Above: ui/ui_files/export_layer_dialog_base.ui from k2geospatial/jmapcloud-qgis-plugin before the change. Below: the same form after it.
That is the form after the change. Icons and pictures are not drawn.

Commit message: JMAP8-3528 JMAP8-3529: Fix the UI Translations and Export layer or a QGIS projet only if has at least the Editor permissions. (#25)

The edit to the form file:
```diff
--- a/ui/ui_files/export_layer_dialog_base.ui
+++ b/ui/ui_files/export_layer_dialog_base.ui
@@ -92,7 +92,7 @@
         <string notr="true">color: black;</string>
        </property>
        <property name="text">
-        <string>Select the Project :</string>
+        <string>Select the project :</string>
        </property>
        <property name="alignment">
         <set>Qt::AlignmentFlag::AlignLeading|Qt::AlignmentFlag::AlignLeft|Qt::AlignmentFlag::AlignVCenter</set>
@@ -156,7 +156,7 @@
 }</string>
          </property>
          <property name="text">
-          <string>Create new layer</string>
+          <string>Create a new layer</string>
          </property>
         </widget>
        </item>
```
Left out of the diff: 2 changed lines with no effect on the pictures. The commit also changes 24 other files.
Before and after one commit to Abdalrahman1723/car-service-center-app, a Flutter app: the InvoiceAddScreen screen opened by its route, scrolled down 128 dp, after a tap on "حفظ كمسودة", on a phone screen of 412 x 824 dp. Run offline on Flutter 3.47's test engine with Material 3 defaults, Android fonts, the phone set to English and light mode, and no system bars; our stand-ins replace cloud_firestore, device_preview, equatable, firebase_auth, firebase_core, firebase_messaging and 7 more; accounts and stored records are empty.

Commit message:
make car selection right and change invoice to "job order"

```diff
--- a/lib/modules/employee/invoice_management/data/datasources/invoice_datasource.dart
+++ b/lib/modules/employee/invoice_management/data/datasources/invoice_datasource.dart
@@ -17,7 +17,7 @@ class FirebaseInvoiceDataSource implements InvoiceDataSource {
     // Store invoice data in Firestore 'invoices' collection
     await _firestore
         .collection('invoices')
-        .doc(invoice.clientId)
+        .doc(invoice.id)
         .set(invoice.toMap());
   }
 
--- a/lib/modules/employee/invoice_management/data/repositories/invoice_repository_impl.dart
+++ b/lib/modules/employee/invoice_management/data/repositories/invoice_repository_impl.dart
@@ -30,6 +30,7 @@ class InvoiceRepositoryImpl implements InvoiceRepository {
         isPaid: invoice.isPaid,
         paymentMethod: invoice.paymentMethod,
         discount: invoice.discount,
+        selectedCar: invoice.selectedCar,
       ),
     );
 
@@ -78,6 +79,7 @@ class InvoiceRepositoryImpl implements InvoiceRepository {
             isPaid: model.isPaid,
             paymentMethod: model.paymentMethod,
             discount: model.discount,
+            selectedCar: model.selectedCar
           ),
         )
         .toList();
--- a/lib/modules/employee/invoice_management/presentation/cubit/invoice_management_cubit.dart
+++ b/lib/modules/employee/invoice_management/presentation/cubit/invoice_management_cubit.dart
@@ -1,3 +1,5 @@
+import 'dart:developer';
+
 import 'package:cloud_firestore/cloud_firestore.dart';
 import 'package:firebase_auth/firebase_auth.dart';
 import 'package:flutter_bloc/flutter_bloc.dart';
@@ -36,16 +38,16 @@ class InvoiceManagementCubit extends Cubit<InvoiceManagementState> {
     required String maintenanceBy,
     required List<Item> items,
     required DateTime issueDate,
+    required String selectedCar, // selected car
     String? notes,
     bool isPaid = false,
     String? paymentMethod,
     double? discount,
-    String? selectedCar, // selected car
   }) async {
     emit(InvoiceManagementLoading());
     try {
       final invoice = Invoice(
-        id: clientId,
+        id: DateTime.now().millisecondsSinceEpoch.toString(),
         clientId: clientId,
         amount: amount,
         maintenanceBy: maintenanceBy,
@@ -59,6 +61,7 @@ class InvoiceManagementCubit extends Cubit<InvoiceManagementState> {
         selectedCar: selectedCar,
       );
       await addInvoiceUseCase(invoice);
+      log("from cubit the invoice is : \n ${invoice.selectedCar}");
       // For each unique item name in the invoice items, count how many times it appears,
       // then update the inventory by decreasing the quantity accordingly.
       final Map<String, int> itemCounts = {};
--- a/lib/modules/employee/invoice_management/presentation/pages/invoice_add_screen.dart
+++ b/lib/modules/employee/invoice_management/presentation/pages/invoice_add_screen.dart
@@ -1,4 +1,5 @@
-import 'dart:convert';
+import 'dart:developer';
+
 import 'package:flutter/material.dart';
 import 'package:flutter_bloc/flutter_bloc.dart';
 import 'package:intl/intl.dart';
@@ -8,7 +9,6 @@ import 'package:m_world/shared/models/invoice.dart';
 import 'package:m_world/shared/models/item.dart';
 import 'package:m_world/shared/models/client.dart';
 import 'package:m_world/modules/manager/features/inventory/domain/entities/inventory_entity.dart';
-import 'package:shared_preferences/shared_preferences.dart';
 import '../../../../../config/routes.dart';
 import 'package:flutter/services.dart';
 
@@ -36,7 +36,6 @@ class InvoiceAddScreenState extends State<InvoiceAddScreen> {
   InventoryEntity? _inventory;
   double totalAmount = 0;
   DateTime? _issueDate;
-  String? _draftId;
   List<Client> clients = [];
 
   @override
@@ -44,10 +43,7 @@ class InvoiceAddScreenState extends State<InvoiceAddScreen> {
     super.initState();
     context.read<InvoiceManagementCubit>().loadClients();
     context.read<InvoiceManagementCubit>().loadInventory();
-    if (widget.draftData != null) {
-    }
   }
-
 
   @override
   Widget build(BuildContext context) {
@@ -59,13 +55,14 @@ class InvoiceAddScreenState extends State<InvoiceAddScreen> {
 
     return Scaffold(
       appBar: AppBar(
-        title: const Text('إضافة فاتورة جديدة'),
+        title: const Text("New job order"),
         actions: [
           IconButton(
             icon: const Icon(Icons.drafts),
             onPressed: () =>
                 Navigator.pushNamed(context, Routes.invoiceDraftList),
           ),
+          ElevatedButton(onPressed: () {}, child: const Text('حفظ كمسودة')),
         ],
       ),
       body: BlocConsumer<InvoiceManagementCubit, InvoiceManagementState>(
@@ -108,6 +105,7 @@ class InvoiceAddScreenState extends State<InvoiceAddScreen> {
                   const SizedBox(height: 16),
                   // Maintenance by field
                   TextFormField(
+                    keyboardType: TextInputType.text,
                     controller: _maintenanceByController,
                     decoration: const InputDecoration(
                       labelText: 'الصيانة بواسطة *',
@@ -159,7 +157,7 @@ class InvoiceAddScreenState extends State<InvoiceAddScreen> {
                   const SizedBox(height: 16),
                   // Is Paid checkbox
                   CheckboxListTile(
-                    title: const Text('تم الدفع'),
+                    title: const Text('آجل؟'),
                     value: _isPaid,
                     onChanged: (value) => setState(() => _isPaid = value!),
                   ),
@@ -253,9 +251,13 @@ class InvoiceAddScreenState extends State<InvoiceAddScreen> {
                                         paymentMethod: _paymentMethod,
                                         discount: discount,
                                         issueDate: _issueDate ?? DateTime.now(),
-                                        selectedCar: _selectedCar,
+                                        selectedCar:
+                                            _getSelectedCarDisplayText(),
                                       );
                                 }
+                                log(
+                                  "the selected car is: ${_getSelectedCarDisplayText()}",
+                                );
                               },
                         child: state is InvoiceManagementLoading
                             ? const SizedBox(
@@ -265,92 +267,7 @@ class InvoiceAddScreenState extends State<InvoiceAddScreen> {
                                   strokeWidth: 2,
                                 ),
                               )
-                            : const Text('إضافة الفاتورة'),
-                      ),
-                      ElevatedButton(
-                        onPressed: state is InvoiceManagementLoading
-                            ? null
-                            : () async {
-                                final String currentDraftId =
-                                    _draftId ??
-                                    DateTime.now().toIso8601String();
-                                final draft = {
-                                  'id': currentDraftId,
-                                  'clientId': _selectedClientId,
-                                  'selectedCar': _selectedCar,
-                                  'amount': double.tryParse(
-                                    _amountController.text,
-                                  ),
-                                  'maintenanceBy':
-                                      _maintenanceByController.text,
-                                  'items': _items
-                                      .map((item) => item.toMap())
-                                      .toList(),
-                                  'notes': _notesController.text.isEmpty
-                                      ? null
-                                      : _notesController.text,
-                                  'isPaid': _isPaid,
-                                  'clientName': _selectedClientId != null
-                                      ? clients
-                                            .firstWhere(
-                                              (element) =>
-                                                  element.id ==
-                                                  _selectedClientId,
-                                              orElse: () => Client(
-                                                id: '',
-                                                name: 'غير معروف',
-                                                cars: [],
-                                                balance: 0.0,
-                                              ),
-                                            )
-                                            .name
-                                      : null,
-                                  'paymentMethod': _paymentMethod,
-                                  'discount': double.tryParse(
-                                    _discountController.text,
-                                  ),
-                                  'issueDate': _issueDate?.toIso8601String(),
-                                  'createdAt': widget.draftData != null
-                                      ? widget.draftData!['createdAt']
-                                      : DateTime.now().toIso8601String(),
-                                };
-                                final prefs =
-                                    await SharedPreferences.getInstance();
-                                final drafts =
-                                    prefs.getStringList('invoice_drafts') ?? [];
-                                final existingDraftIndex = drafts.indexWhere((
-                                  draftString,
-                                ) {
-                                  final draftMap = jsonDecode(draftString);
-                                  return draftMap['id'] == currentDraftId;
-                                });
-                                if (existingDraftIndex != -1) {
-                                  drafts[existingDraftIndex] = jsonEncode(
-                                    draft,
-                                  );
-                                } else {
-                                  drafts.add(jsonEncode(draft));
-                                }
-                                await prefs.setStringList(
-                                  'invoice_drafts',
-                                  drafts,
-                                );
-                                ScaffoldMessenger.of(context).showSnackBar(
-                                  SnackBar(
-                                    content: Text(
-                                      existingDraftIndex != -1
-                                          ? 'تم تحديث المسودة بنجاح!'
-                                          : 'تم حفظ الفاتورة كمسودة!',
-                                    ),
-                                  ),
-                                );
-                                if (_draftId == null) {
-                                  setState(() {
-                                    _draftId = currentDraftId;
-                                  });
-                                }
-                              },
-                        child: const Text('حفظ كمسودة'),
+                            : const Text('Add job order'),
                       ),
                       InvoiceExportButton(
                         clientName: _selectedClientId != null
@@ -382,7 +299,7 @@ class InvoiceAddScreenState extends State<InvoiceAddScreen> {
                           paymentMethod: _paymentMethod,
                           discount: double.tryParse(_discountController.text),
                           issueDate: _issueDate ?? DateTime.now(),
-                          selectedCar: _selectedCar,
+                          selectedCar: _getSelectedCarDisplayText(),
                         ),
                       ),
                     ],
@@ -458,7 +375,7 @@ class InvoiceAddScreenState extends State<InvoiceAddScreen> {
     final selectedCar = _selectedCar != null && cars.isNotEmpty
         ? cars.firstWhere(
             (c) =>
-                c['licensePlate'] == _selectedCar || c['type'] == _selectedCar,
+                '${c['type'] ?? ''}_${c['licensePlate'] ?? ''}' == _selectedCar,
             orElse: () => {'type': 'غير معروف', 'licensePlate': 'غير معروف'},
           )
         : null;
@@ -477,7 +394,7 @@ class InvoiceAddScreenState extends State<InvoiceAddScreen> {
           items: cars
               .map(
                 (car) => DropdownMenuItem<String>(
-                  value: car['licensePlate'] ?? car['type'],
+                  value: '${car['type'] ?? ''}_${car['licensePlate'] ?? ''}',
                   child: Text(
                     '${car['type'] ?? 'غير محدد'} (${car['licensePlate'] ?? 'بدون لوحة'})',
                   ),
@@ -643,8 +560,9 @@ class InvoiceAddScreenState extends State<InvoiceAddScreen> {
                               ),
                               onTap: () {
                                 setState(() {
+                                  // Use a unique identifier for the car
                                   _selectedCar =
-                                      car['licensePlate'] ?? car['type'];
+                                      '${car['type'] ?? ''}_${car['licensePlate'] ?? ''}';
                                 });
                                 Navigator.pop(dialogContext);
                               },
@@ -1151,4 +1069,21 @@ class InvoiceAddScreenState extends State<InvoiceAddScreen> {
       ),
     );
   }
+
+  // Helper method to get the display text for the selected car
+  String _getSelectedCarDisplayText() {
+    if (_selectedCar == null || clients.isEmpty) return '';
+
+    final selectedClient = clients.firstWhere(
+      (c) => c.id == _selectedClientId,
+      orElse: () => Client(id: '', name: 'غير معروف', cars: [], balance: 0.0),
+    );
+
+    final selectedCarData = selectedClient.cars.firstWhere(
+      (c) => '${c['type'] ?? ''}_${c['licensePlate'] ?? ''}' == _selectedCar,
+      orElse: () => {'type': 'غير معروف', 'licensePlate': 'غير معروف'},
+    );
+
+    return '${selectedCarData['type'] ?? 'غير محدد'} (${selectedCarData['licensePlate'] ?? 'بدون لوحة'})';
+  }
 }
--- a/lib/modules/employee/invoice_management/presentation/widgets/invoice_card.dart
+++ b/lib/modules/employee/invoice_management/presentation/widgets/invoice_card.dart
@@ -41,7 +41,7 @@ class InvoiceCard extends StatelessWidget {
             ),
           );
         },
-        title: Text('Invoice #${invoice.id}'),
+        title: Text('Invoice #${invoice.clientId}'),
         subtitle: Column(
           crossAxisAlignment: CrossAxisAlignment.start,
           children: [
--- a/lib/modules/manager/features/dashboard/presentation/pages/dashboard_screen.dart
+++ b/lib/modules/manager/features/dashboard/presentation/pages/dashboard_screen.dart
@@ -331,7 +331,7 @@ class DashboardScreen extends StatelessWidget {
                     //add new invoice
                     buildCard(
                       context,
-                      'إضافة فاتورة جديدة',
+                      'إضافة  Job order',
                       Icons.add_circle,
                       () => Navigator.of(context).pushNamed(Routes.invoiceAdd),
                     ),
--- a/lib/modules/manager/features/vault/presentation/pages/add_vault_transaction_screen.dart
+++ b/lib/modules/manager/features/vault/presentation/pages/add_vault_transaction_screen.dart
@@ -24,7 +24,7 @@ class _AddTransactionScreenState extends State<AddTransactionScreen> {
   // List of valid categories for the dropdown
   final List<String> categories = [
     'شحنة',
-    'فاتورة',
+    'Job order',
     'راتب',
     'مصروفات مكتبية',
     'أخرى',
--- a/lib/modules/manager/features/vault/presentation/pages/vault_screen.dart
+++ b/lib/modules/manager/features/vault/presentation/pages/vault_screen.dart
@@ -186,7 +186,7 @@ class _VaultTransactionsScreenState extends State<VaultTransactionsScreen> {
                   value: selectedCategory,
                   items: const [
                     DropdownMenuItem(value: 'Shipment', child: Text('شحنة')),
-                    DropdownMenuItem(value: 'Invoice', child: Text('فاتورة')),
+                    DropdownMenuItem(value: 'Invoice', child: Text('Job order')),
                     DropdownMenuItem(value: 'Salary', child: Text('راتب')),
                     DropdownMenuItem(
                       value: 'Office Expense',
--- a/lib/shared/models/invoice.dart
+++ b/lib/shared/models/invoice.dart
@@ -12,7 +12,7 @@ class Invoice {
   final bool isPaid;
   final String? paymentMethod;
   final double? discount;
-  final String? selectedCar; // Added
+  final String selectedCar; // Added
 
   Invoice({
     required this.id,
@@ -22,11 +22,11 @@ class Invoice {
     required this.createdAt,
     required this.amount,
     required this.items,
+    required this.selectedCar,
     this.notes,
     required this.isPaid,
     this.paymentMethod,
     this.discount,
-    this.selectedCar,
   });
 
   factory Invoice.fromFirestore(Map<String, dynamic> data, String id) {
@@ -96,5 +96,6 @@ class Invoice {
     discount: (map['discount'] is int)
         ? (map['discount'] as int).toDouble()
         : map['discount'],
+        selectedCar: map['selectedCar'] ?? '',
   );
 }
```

__________________________________________________

- _Assignment_
The expected answer is a copy of each line in the records that holds the word "InvoiceRepositoryImpl".

- _Answer below_
@@ -30,6 +30,7 @@ class InvoiceRepositoryImpl implements InvoiceRepository {
@@ -78,6 +79,7 @@ class InvoiceRepositoryImpl implements InvoiceRepository {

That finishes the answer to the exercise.